* [Records shown]
%%
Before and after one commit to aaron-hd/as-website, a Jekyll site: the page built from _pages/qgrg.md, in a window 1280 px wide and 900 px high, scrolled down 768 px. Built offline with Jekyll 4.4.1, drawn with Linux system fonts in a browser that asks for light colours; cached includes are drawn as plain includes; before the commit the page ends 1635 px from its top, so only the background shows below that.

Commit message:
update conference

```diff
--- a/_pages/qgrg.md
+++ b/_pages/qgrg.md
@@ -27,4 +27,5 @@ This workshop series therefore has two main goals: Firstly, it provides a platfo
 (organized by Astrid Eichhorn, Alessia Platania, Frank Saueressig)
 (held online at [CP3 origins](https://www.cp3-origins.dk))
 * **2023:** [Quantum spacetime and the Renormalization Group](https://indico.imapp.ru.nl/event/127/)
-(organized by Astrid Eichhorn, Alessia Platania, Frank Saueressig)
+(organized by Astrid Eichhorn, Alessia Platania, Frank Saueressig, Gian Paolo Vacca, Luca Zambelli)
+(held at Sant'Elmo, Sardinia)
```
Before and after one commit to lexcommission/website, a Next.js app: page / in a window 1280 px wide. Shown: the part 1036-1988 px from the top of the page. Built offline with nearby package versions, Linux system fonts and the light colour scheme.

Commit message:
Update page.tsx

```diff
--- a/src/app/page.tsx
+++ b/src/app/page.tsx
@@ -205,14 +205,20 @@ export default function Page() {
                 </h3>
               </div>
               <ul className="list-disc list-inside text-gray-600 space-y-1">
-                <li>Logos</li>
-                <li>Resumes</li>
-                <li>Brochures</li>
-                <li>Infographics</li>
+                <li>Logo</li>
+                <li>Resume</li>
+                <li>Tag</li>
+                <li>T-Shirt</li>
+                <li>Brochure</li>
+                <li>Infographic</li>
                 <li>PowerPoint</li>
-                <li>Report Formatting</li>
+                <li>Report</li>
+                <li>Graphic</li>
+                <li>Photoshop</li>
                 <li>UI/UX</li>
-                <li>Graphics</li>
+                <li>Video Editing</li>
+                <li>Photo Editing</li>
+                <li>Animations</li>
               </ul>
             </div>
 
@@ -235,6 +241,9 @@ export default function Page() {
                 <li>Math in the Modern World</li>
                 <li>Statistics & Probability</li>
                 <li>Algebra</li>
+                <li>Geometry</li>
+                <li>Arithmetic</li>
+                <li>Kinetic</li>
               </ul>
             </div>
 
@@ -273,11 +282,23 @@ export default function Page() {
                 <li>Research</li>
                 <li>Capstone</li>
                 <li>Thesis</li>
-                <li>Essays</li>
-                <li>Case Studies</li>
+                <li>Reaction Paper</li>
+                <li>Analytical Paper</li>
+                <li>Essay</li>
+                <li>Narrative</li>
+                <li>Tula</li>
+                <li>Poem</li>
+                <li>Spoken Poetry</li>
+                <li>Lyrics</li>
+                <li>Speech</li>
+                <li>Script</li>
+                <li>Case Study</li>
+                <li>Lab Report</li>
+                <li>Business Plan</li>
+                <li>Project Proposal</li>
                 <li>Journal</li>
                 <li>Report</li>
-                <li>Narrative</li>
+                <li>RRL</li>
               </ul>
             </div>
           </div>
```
%%
* [What to do] Every line of the listing that holds the word "Editing" should be counted. Please give that number only.

* [Output for this exercise] 2